The first time I picked a mesquite pod, I was with Brad Lancaster, who minutes earlier had handed me a messenger bag, strapped a ladder onto his Xtracycle bike, and led me to a velvet mesquite tree a few blocks from my house near downtown Tucson.
“Taste it, first,” he said.
I put the pod in my mouth and bit down.
“Is it sweet?” he said. It was.
“Good, let’s pick then.”
Tasting first is a lesson Lancaster learned from Clifford Pablo, a member of the Tohono O’odham Nation who’d learned it from his grandfather. It’s one Lancaster has since shared with hundreds of people through his work at Desert Harvesters, the grassroots organization dedicated to educating and inspiring people to harvest indigenous, food-bearing plants of the Sonoran Desert and also to plant them in rain-fed gardens.
A sweet mesquite pod means a sweet batch of mesquite flour, which you can eat in as many ways as your creative culinary mind can conjure.
To help you along in that imagining is a fat new Desert Harvesters cookbook. Eat Mesquite and More: A Cookbook for Sonoran Desert Foods and Living is an expansion of Desert Harvesters’ first publication, Eat Mesquite!: A Cookbook (2011), which included 50 recipes using mesquite flour, culled from community contributions.
The new cookbook features mesquite and 16 other wild, native foods, including saguaro fruit, ironwood, acorn, prickly pear fruit, devil’s claw, wolfberry, hackberry, chiltepin, barrel cactus, nopal (prickly pear pad), cholla, desert chia, palo verde, desert flowers, wild greens and desert herbs, and meats (yes, packrat) and insects.
The book’s 170 recipes were contributed by community members, celebrated chefs, and innovators, including Lori Adkison, Carolyn Niethammer, Barbara Rose, Amy Valdés Schwemm, Joanne Schneider, Patty West, and Janos Wilder. A team of volunteer reviewers sampled nearly every contribution and selected the most replicable and representative ones.
“The book is not a regurgitation of recipes and traditional dishes,” Lancaster says, “but a collection of new recipes, many of them representing hybrid creations of different culinary heritages.”
Organized by season, the book helps put readers in the frame of mind of a harvester. “It’s a way of celebrating each time of year and the foods that come then,” says Jill Lorenzini, one of the book’s primary authors.
The book includes innovative harvesting techniques not previously documented in the ethnobotanical record (at least as far as the Harvesters’ have found), such as the sprouting of bean tree legumes like ironwood and palo verde, contributed by Rose.
And while it celebrates innovation, the cookbook is rooted in centuries-old harvesting practices developed by the region’s longest residents.
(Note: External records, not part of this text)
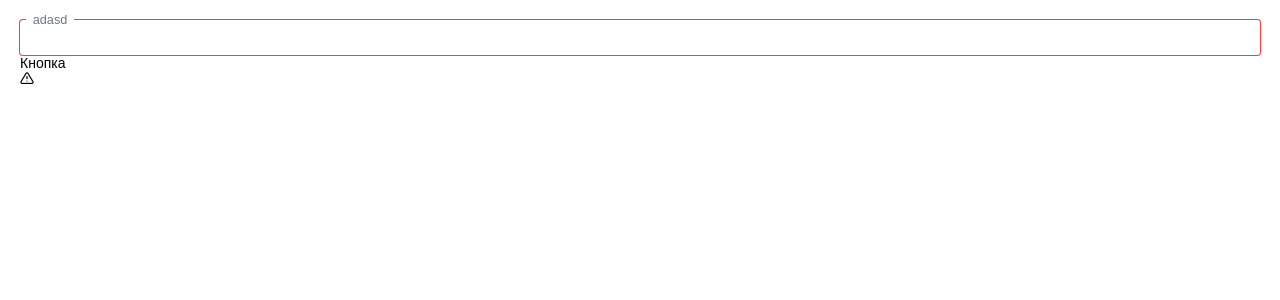
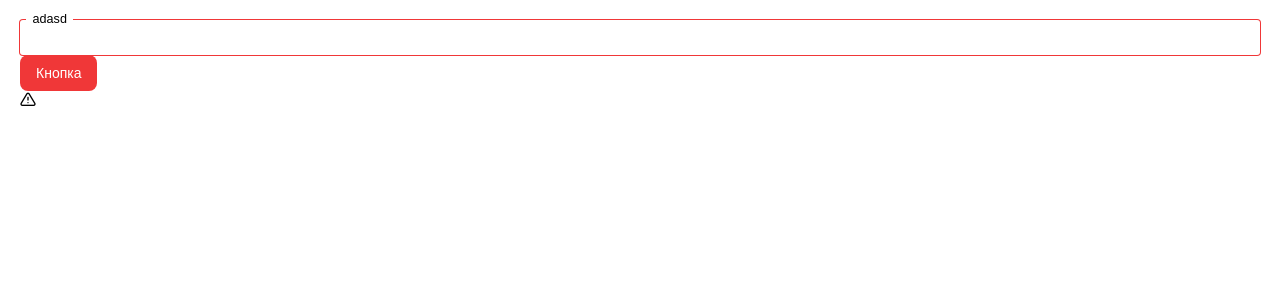
Before and after one commit to yuvmironov/yuv-components, a Vue app: page / in a window 1280 px wide. Shown: the top 300 px of the page. Built offline with nearby package versions, Linux system fonts and the light colour scheme.

Commit message:
Настройка цветовых схем компонента yuvButtonÐ

```diff
--- a/src/Styles/Variable.styl
+++ b/src/Styles/Variable.styl
@@ -1,132 +1,28 @@
 :root
-  /* Переменные: основной цвет */
-  --p-light: rgba(1, 174, 249, 1) /* #01aef9 */
-  --primary: rgba(0, 123, 194, 1) /* #007bc2 */
-  --p-dark: rgba(0, 79, 145, 1) /* #004F91 */
-  /* Переменные: оттенки основного цвета */
-  --p-5: rgba(225, 246, 255, 1) /* #e1f6ff */
-  --p-10: rgba(180, 231, 253, 1) /* #b4e7fd */
-  --p-20: rgba(130, 215, 253, 1) /* #82d7fd */
-  --p-30: rgba(80, 199, 251, 1) /* #50c7fb */
-  --p-40: rgba(41, 186, 250, 1) /* #29bafa */
-  --p-50: rgba(1, 174, 249, 1) /* #01aef9 */
-  --p-60: rgba(1, 159, 234, 1) /* #019fea */
-  --p-70: rgba(0, 140, 214, 1) /* #008cd6 */
-  --p-80: rgba(1, 123, 194, 1) /* #007bc2 */
-  --p-90: rgba(0, 79, 145, 1) /* #004f91 */
-  /* Дополнительные цвета пользовательского интерфейса. */
-  --background: rgba(243, 243, 243, 1) /* #F3F3F3 */
-  --surface: rgba(255, 255, 255, 1) /* #FFFFFF */
-  --error: rgba(242, 38, 38, 1) /* #F22626 */
-  --success: rgba(35, 194, 51, 1) /* #23C233 */
-
-  /* Типографика и цвета иконографии на поверхность (surface) */
-  --on-surface: rgba(17, 17, 17, 1) /* #111111 */
-  --on-surface-additional: rgba(137, 137, 137, 1) /* #898989 */
-  --on-surface-linck: rgba(0, 140, 214, 1) /* #019fea */
-  /* Типографика и цвета иконографии на background */
-  --on-background: rgba(17, 17, 17, 1) /* #111111 */
-  --on-back-additional: rgba(98, 98, 98, 1) /* #626262 */
-  --on-back-linck: rgba(0, 140, 214, 1) /* #019fea */
-  /* Типографика и цвета иконографии на основном цвете (primary) */
-  --on-primary: rgba(255, 255, 255, 1) /* #FFFFFF */
-  --on-p-additional: rgba(0, 79, 145, 1) /* #004f91 */
-  --on-p-linck: rgba(1, 159, 234, 1) /* #019FEA */
-  /* Типографика и цвета иконографии на поверхность ошибка (surface) */
-  --on-error: rgba(255, 255, 255, 1) /* #FFFFFF */
-  --on-error-additional: rgba(248, 151, 149, 1) /* #f89795 */
-  /* Типографика и цвета иконографии на поверхность ошибка (surface) */
-  --on-success: rgba(255, 255, 255, 1) /* #FFFFFF */
-  --on-success-additional: rgba(160, 225, 160, 1) /* #a0e1a0 */
-
-  /* Цвет тени. */
-  --shadow: rgba(0, 0, 0, 0.15) /* #000000 */
-  --shadowBack: rgba(0, 0, 0, 0.4) /* #000000 */
-  /* Переменные: оттенки основного цвета */
-  --s-5: rgba(225, 246, 255, 1) /* #f7f7f7 */
-  --s-10: rgba(238, 238, 253, 1) /* #eeeeee */
-  --s-20: rgba(225, 225, 2522, 1) /* #e1e1e1 */
-  --s-30: rgba(207, 207, 207, 1) /* #cfcfcf */
-  --s-40: rgba(170, 170, 170, 1) /* #aaaaaa */
-  --s-50: rgba(137, 137, 137, 1) /* #898989 */
-  --s-60: rgba(98, 98, 98, 1) /* #626262 */
-  --s-70: rgba(79, 79, 79, 1) /* #4f4f4f */
-  --s-80: rgba(49, 49, 49, 1) /* #313131 */
-  --s-90: rgba(17, 17, 17, 1) /* #111111 */
-
-  /* Переменные размеров шривтов */
-  --fontBase: 14px /* Базовый размер шрифта var(--fontBase) */
-
-  /* Старые переменные. НЕИСПОЛЬЗОВАТЬ */
-  --alert: rgba(255, 56, 56, 1) /* Ошибка var(--alert) */
-  --warning: rgba(255, 153, 0, 1) /* Предупреждение #FF9900 var(--warning) */
-  --back: rgba(250, 250, 250, 1) /* Общий фон #FaFaFa var(--colorBack) */
-  --backGradient77: rgba(250, 250, 250, .7) /* Градиент шапки, средний цвет */
-  --backGradient: rgba(250, 250, 250, 0) /* Градиент шапки, нижний цвет */
-  --backModal: rgba(17, 17, 17, 0.1) /* Цвет заливки фона при появлении модалки */
-  --backModalForm: rgba(0, 32, 51, 0.5) /* Цвет заливки фона при появлении форм */
-
-  /* Система цветов от черного к белому */
-  --black: rgba(17, 17, 17, 1) /* #111111 var(--black) */
-  --grayBlack: rgba(105, 121, 130, 1) /* #697982 var(--grayBlack) */
-  --grayMiddle: rgba(178, 188, 193, 1) /* #B2BCC1 var(--grayMiddle) */
-  --gray: rgba(233, 233, 233, 1) /* #E9E9E9 var(--gray) */
-  --grayLight: rgba(246, 246, 246, 1) /* #F6F6F6 var(--grayLight) */
-  --white: rgba(255, 255, 255, 1) /* #FFFFFF var(--white) */
-
-  /* Система брендовых цветов и их трансформация */
-  --brandBlack: rgba(0, 32, 51, 1) /* #002033 var(--brandBlack) */
-  --brandDark: rgba(0, 73, 165, 1) /* #0049a5 var(--brandDark) */
-  --brand: rgba(0, 122, 194, 1) /* #007AC2 var(--brand) */
-  --brandAccent: rgba(0, 145, 255, 1) /* #0091FF var(--brandAccent) */
-  --brandAccentLight: rgba(44, 170, 255, 1)
-  --brandLight: rgba(89, 194, 255, 1) /* #59C2FF var(--brandLight) */
-  --brandLightL: rgba(200, 235, 255, 1) /* #C8EBFF var(--brandLightL) */
-  //--brandLightLL: #EEF8FF
-  --warningBack: rgba(178, 188, 193, .75) /* Фон сообщения для FF var(--warningBack) */
-
-  /* Тени */
-  --shadowBase: rgba(0, 32, 51, 0.2) /* Базовая тень элемента */
-  --shadowAccent: rgba(0, 32, 51, 0.5) /* Акцентная тень элемента */
-  --shadowWarning: rgba(0, 32, 51, 0.4) /* Тень модалки */
-  --shadowButtonWarning: rgba(0, 122, 194, 0.5) /* Тень button модалки */
-
-  /* Переменные компонентов button (Базовая) */
-  --buttonColor_P: var(--grayMiddle)
-  --buttonColor_H: var(--brandAccent)
-  --buttonColor_A: var(--brandBlack)
-  --buttonColor_D: var(--gray)
-  --buttonBack_P: var(--white)
-  --buttonBack_H: var(--white)
-  --buttonBack_A: var(--brandLightL)
-  --buttonBack_D: var(--white)
-  --buttonShadow_P: var(--shadowBase)
-  --buttonShadow_H: var(--shadowAccent)
-  --buttonShadow_A: var(--shadowBase)
-
-  /* Переменные компонентов input (Базовая) */
-  --inputColor_P: var(--grayBlack)
-  --inputColor_F: var(--brandAccent)
-  --inputColor_A: var(--brandBlack)
-  --inputColor_D: var(--grayMiddle)
-  --inputPlaceholder: var(--grayBlack)
-  --inputBack_P: var(--white)
-  --inputBack_D: var(--grayLight)
-
-  /* Неизменяймые переменные */
-  --fontBig: calc(var(--fontBase) * 1.125)
-  --fontSmall: calc(var(--fontBase) * 0.875)
-  --fontTiny: calc(var(--fontBase) * 0.75)
-  --lineHeightH: calc(var(--fontBase) * 1.1)
-  --lineHeightText: calc(var(--fontBase) * 1.4)
-  --h1: calc(var(--fontBase) * 3.5)
-  --h2: calc(var(--fontBase) * 3)
-  --h3: calc(var(--fontBase) * 2.5)
-  --h4: calc(var(--fontBase) * 2)
-  --h5: calc(var(--fontBase) * 1.5)
-  --h6: calc(var(--fontBase) * 1.25)
-  --fontTitle: calc(var(--fontBase) * 2.5) /* Размер шрифта, заголовок формы */
-  --buttonIcon: calc(var(--fontBase) * 2) /* Размер иконки в кнопке формы */
-  --buttonIconMin: calc(var(--fontBase) * 1.8); /* Размер иконки в текстовых полях */
-  --buttonIconTable: calc(var(--fontBase) * 1.4); /* Размер иконки в ячейке таблицы */
-  --fontlabel: calc(var(--fontBase) / 1.1) /* Размер label при фокусе */
+  /* Color styles */
+  --gray---darker: linear-gradient(0deg, rgba(0, 0, 0, 0.5), rgba(0, 0, 0, 0.5)), #C2C9D1
+  --gray---dark: linear-gradient(0deg, rgba(0, 0, 0, 0.25), rgba(0, 0, 0, 0.25)), #C2C9D1
+  --gray---default: rgba(194, 201, 209, 1)
+  --gray---light: linear-gradient(0deg, rgba(255, 255, 255, 0.9), rgba(255, 255, 255, 0.9)), #C2C9D1
+  --gray---lighter: rgba(194, 201, 209, 1)
+  --black---default: rgba(0, 0, 0, 1)
+  --black---light: rgba(0, 0, 0, 0.5)
+  --black---lighter: rgba(0, 0, 0, 0.25)
+  --white---default: rgba(255, 255, 255, 1)
+  --white---light: rgba(255, 255, 255, 0.699999988079071)
+  --white---lighter: rgba(255, 255, 255, 0.5)
+  --primary---darker: linear-gradient(0deg, rgba(0, 0, 0, 0.5), rgba(0, 0, 0, 0.5)), #3E66FB
+  --primary---dark: linear-gradient(0deg, rgba(0, 0, 0, 0.25), rgba(0, 0, 0, 0.25)), #3E66FB
+  --primary---default: rgba(62, 102, 251, 1)
+  --primary---light: rgba(62, 102, 251, 1)
+  --primary---lighter: rgba(62, 102, 251, 1)
+  --error---darker: linear-gradient(0deg, rgba(0, 0, 0, 0.5), rgba(0, 0, 0, 0.5)), #F03738
+  --error---dark: linear-gradient(0deg, rgba(0, 0, 0, 0.25), rgba(0, 0, 0, 0.25)), #F03738
+  --error---default: rgba(240, 55, 56, 1)
+  --error---light: rgba(240, 55, 56, 1)
+  --error---lighter: rgba(240, 55, 56, 1)
+  /* Font size */
+  --base--size 14px
+  --base--label calc(var(--base--size) * 0.9)
+  --fontSize--S calc(var(--base--size) * 0.7)
+  --fontSize--M var(--base--size)
--- a/src/components/yuv-button.vue
+++ b/src/components/yuv-button.vue
@@ -1,7 +1,74 @@
 <template>
-  <button>Кнопка</button>
+  <button class="yuvButton" :class="`yuvButton__Size__${size} yuvButton__Sheme__${type}`">
+    <span v-if="leftIcon" class="icon yuvButton-IconLeft" :class="'icon-' + leftIcon"/>
+    {{ name }}
+    <span v-if="rightIcon" class="icon yuvButton-IconRight" :class="'icon-' + rightIcon"/>
+  </button>
 </template>
 
-<script></script>
+<script>
+export default {
+  name: 'yuv-button',
+  props: {
+    size: {
+      type: String,
+      default: 'M'
+    },
+    name: {
+      type: String,
+      default: 'Кнопка'
+    },
+    leftIcon: {
+      type: String
+    },
+    rightIcon: {
+      type: String
+    },
+    type: {
+      type: String,
+      default: 'danger'
+    }
+  }
+}
+</script>
 
-<style lang="stylus"></style>
+<style lang="stylus" scoped>
+.yuvButton
+  border-radius 8px
+  display flex
+  align-items center
+  &-IconLeft
+    margin-right 8px
+  &-IconRight
+    margin-left 8px
+  &__Size
+    &__S
+      font-size var(--fontSize--S)
+      padding 8px 16px
+    &__M
+      font-size var(--fontSize--M)
+      padding 10px 16px
+  &__Sheme
+    &__base
+      background var(--primary---default)
+      color var(--white---default)
+      &:hover
+        background var(--primary---dark)
+      &:active
+        background var(--primary---darker)
+    &__secondary
+      border 1px solid var(--gray---default)
+      background var(--white---default)
+      color var(--gray---default)
+      &:hover
+        background var(--gray---light)
+      &:active
+        background var(--gray---dark)
+    &__danger
+      background var(--error---default)
+      color var(--white---default)
+      &:hover
+        background var(--error---dark)
+      &:active
+        background var(--error---darker)
+</style>
--- a/src/components/yuv-input.vue
+++ b/src/components/yuv-input.vue
@@ -87,30 +87,30 @@ export default {
   width: 100%
   &-Label
     position:absolute
-    font-size: var(--fontlabel)
-    color:var(--grayBlack)
+    font-size: var(--base--label)
+    color:var(--black---default)
     z-index:2
     left:.5em
     top:.8em
     pointer-events:none
-    background:var(--inputBack_P)
+    background:var(--white---default)
     transition:all 200ms ease-out
     transform:translateY(-1.45em)
     padding: 0 .5em
   &-Input
     position:relative
-    font-size: var(--fontBase)
+    font-size: var(--base--size)
     width: 100%;
     height: 2.5em;
-    color:var(--brandBlack)
+    color:var(--black---default)
     outline:none
     border: 0
     border-radius 3px
     padding: 0 1em
-    box-shadow: inset 0 0 0 1px var(--grayMiddle)
+    box-shadow: inset 0 0 0 1px var(--black---light)
     box-sizing: border-box
     &__Error
-      box-shadow 0 0 0 1px var(--alert)
+      box-shadow 0 0 0 1px var(--error---lighter)
     &__Success
-      box-shadow 0 0 0 1px var(--success)
+      box-shadow 0 0 0 1px var(--primary---lighter)
 </style>
```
Included in the book are profiles of tradition bearers like Clifford Pablo, Terrol Dew Johnson of Tohono O’odham Community Action, and Stella Tucker, who runs an annual saguaro fruit harvesting camp. These stories reveal the depth of Desert Harvesters’ longtime collaborative practices with indigenous tribes, sharing information, equipment, and staff to educate the public about wild, native foods.
While rich in substance and story, this new cookbook is also a manual for how to create public corridors of water, food, wildlife, and shade, and make life healthier for humans and other species in the watershed.
And, did I mention the chiltepin flan?
Contributed by Carlos Nagel
Contributed by Aaron Wright
Contributed by Ian Fritz
Contributed by Gail Ryser
Kimi Eisele is a Tucson-based writer and multidisciplinary artist. A peripheral Desert Harvester, she helped edit and write Eat Mesquite and More.